During the early 1980s, Army automation focused on the development of hardware and software systems. These systems were used for force development, personnel, supply, payroll, medical, maintenance, and troop support. Due to the scale of the work, the Army empowered USACC to lead development of strategic concepts for information systems management. USACC recommendations, combined with an Army Chief of Staff vision of consolidated information disciplines, gave genesis to the U.S. Army Information Systems Command (USAISC), the newest iteration of Fort Huachuca’s strategic communications organization, on 1 May 1984.
U.S. Army Information Systems Command
Post Desert Storm Army downsizing and organizational review focused a critical eye on command structure. A general perception in the 1990s among major commands (MACOM) and theater commanders held that USAISC central management deprived them of needed command and control over regional and theater information systems, computer system acquisitions, and signal assets. The Department of the Army agreed and moved to dismantle USAISC, relegating the organization to major subordinate command status under U.S. Army Forces Command, and re-designating it as U.S. Army Signal Command (USASC) in September 1996.
U.S. Army Signal Command
Army MACOMs and theater commanders worked independently to resource their own Information System requirements. This decentralization and deregulation led to a proliferation of non-standardized command, control, communications, and computer (C4) systems and an unacceptable level of incompatibility among Army-wide communications equipment and support networks.
The department of the Army on 1 Oct. 2002, decided to again centralize service C4 and many aspects of information systems management and security under one Army command: the U.S. Army Network Enterprise Technology Command (NETCOM), reporting directly to the Army’s Cyber Command (ARCYBER).
Mobile and Expeditionary Network
The Network cross-functional team (CFT) and the Program Executive Office Command, Control, Communications -- Tactical (PEO C3T) hosted a forum on 1 August 2018 for vendors to learn what might function as a testable/deployable Army Network in the near future. A few of the hundreds of white papers from the vendors, adjudged to be 'very mature ideas', were passed to the Army's acquisition community, while many others were passed to CERDEC for continuation in the Army's effort to modernize the network for combat.

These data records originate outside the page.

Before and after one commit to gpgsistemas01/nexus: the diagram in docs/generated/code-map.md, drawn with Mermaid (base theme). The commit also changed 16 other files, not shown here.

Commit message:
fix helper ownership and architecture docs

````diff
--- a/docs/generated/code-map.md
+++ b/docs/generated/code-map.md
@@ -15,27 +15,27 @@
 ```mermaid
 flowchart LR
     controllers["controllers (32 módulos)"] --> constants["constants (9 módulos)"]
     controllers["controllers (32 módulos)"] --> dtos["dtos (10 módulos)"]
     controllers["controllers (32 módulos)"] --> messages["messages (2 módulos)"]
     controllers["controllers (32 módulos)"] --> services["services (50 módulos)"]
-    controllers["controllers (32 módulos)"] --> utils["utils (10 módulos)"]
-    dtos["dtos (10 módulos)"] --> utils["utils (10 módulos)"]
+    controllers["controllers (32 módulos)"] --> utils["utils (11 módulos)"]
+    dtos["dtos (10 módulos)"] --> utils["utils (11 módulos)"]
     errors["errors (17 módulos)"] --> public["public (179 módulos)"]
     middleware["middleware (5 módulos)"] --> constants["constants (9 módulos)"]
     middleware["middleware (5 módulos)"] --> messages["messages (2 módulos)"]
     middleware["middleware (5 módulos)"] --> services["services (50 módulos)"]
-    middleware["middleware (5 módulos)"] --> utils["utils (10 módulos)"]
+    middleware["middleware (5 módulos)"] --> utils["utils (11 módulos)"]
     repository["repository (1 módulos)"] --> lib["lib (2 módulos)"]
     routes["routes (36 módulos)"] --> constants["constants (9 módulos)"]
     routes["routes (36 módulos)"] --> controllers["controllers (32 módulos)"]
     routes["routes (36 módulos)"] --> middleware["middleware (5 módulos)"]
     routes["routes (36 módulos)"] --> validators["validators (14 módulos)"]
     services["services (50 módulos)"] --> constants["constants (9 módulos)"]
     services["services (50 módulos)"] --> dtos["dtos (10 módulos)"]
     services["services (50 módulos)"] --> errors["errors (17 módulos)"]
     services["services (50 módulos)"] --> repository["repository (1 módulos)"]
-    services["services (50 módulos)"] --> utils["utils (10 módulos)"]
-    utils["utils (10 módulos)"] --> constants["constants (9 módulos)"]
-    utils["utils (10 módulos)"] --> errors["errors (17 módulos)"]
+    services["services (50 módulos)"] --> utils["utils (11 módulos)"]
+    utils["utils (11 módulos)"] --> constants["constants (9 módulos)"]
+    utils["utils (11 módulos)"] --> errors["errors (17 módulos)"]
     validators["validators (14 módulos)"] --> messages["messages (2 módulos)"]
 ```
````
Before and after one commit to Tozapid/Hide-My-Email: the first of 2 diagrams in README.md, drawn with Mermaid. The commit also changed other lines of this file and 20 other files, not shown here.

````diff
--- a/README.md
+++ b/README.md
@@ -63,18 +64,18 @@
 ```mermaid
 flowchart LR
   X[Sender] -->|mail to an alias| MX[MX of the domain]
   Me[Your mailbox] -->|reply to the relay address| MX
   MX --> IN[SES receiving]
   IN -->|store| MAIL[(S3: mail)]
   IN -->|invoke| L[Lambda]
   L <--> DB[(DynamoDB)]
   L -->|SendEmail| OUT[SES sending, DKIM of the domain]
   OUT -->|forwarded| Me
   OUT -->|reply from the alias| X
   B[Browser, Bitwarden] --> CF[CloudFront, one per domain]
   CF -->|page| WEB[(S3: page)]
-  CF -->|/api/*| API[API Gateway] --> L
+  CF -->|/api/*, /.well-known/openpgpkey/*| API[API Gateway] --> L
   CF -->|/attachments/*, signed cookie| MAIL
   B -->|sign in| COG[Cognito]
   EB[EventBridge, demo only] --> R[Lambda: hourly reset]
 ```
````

In 2018, the brigades are transitioning from at-the-halt Tactical Network Transport to on-the-move systems.
- 9th Army Signal Command (United States)
- U.S. Army Cyber Command
- U. S. Army Signal Corps
- U.S. Cyber Command
- "Commanding General, NETCOM – Major General Maria B. Barrett". U.S. Army Network Enterprise Technology Command.
- (27 June 2018) U.S. Army to host tactical Cloud computing industry forum
- Sean Kimmons, Army News Service (August 3, 2018) Army leveraging industry ideas to modernize network
- Amy Walker, PM Tactical Network/PEO C3T Public Affairs (October 22, 2018) First unit equipped with enhanced On-The-Move Tactical Network Transport
- NETCOM Home page
- Headquarters and Headquarters Company 9th Signal Command Lineage
- The short film STAFF FILM REPORT 66-19A (1966) is available for free download at the Internet Archive